Another example: An interviewer, “I think it was maybe a radio talk show, asked me about this phenomenon of the Americans as hustlers, and to apply it to our present day. And I said, ‘Well, look around you—politicians, businessmen, so-called radical leaders, they’re all hustlers!’ And the radio host said, ‘You mean someone like Donald Trump ?’ ” This was just after “Throes of Democracy” came out in 2008. “I said, ‘Absolutely, he’s the perfect example, no question about it.’ ”
The political successes of both Mr. Trump and his woke antagonists reflect a fracturing of what Mr. McDougall calls the “American civil religion.” The common understanding of the First Amendment’s Establishment and Free Exercise clauses is that they separate religious faith from political practice. “I argue exactly the opposite,” Mr. McDougall says. “What the First Amendment did was to establish a civil religion.” With sectarian faith officially a private affair, the nation needed a “spiritual force” to give government legitimacy. A lesson from history, Mr. McDougall says, is that “if you could enlist religion on behalf of your state, that is going to be a great source of power.”
America’s civil religion is a “shape-shifting faith” that articulates the nation’s core values. It survived schism in the 19th century over slavery and emerged more vigorous. Mr. McDougall traces a fundamental change to the Progressive Era, when Protestantism was “buffeted by the discoveries in the natural sciences, from Darwin to geology, archeology, paleontology,” the realization that “the world’s much older than the Bible claims, and all the rest.” Protestants “rejustified their faith . . . on the basis not so much of the inerrancy of the Bible but on the social mission that Protestant Christian churches ought to promote.”
President Trump identified the American civil religion “too closely with sectarianism, essentially with evangelical Christianity,” Mr. McDougall says. With wokeness, a different kind of progressive aspires to remake the American civil religion, a process that includes reinterpreting its scriptures and defrocking saints. But “heresies” in the civil religion don’t announce themselves. As Mr. McDougall explains, “you pick one or two pieces of doctrine out of your religion or out of your faith, and you try to build up a whole new worldview out of these pieces of doctrine—but you keep calling the religion by the same name.”
Thus the woke displacement of America’s liberal tradition can take place insidiously, with institutions barely realizing how far and how fast they are abandoning its tenets. Emphasize selective episodes in American history, decontextualize or distort others, and the founding principles can be made to look like a lie. Mr. McDougall associates himself with an observation from the late political scientist Samuel Huntington, who wrote that “America is not a lie; it is a disappointment. But it can be a disappointment only because it is also a hope.” He notes that the “civil-religious volume in the presidential inaugurals has been getting louder and louder,” though no 21st-century president has been able to marshal a durable majority behind his interpretation of the faith.

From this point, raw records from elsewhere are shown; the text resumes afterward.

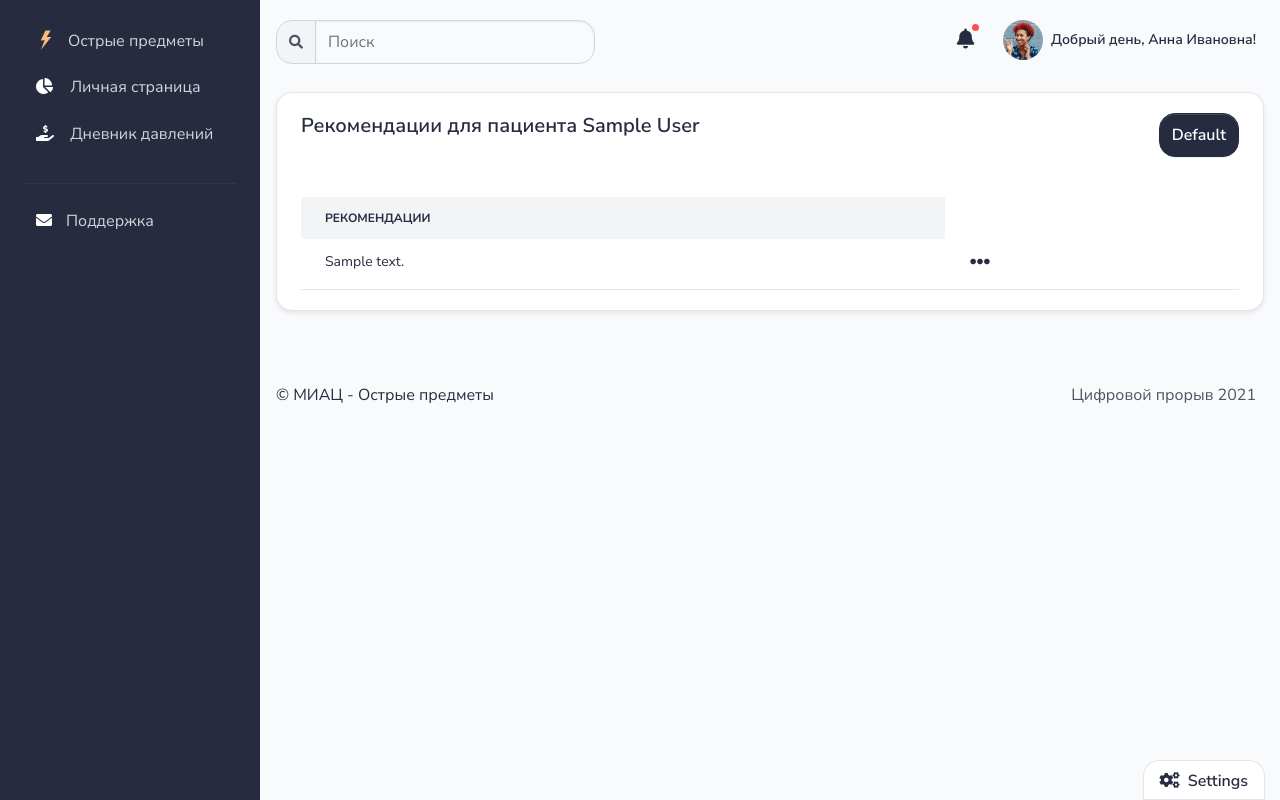
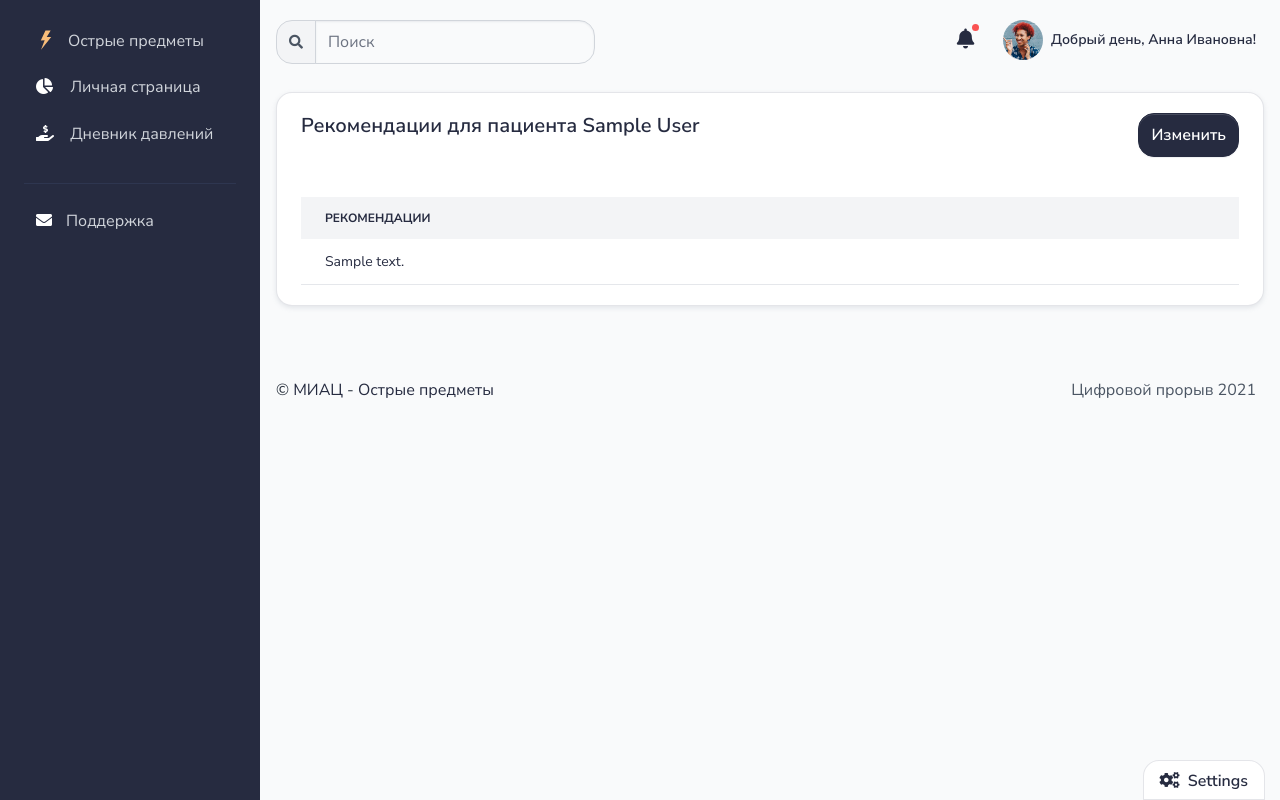
Before and after one commit to Sharp-Objects/dashboard, a Flask app: page /add_recommendations in a window 1280 px wide. Run offline with Flask 2, Linux system fonts and the light colour scheme; a user stored in the database is signed in; tables that the repository leaves empty hold one stand-in row (values such as "Sample post"); some libraries are stand-ins or nearby versions.

```diff
--- a/app/doctor/templates/add_recommendations.html
+++ b/app/doctor/templates/add_recommendations.html
@@ -20,8 +20,8 @@
                 <div class="modal-body">
                     <div class="my-4">
                         <form action="" method="post">
-                            <label for="textarea">Example textarea</label>
-                            <textarea class="form-control" name="text" placeholder="Enter your message..." id="textarea"
+                            <label for="textarea">Поле для рекомендации</label>
+                            <textarea class="form-control" name="text" placeholder="Введите текст..." id="textarea"
                                       rows="4"></textarea>
                             <br>
                             <button type="submit" class="btn btn-secondary">Подтвердить</button>
@@ -42,7 +42,7 @@
             <div class="d-flex justify-content-between">
                 <h5> Рекомендации для пациента {{ patient_name[0] }} </h5>
                 <button type="button" class="btn btn-block btn-dark mb-3" data-bs-toggle="modal"
-                        data-bs-target="#modal-default">Default
+                        data-bs-target="#modal-default">Изменить
                 </button>
             </div>
             <br>
@@ -50,7 +50,6 @@
                 <table class="table table-centered table-nowrap mb-0 rounded">
                     <thead class="thead-light">
                     <tr>
-
                         <th class="border-0">Рекомендации</th>
                     </tr>
                     </thead>
@@ -58,32 +57,10 @@
                     <!-- Item -->
                     {% for rec in recommendations %}
                         <tr>
-
                             <td><span class="fw-normal"><a href="#">{{ rec.text }}</a></span></td>
-
-                            <td>
-                      <div class="btn-group">
-                          <button class="btn btn-link text-dark dropdown-toggle dropdown-toggle-split m-0 p-0" data-bs-toggle="dropdown" aria-haspopup="true" aria-expanded="false">
-                              <span class="icon icon-sm">
-                                  <span class="fas fa-ellipsis-h icon-dark"></span>
-                              </span>
-                              <span class="sr-only">Toggle Dropdown</span>
-                          </button>
-                          <div class="dropdown-menu py-0">
-                              <a class="dropdown-item rounded-top" href="#"><span class="fas fa-eye me-2"></span> Данные о пациенте </a>
-                              <a class="dropdown-item" href="#"><span class="fas fa-medkit me-2"></span> Метрики здоровья </a>
-                              <a class="dropdown-item" href="add_recommendations.html"><span class="fas fa-edit me-2"></span> Добавить рекомендации </a>
-                              <a class="dropdown-item text-danger rounded-bottom" href="#"><span class="fas fa-trash-alt me-2"></span> Скрыть </a>
-                          </div>
-
-                      </div>
-                  </td>
                         </tr>
                           {% endfor %}
                           <!-- End of Item -->
-
-
-
                       </tbody>
                   </table>
               </div>
```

Is there hope for a restoration of consensus? Mr. McDougall believes the U.S. is in a “long cusp, in which Americans are very confused about what their national destiny is.” Yet “the hustling nature of Americans, that is really bred in the bone going all the way back to colonial times,” has always “mitigated somewhat their high principles.” Perhaps the same churn of creative self-interest is also what has enabled those principles to endure.Mr. Willick is a Wall Street Journal editorial page writer.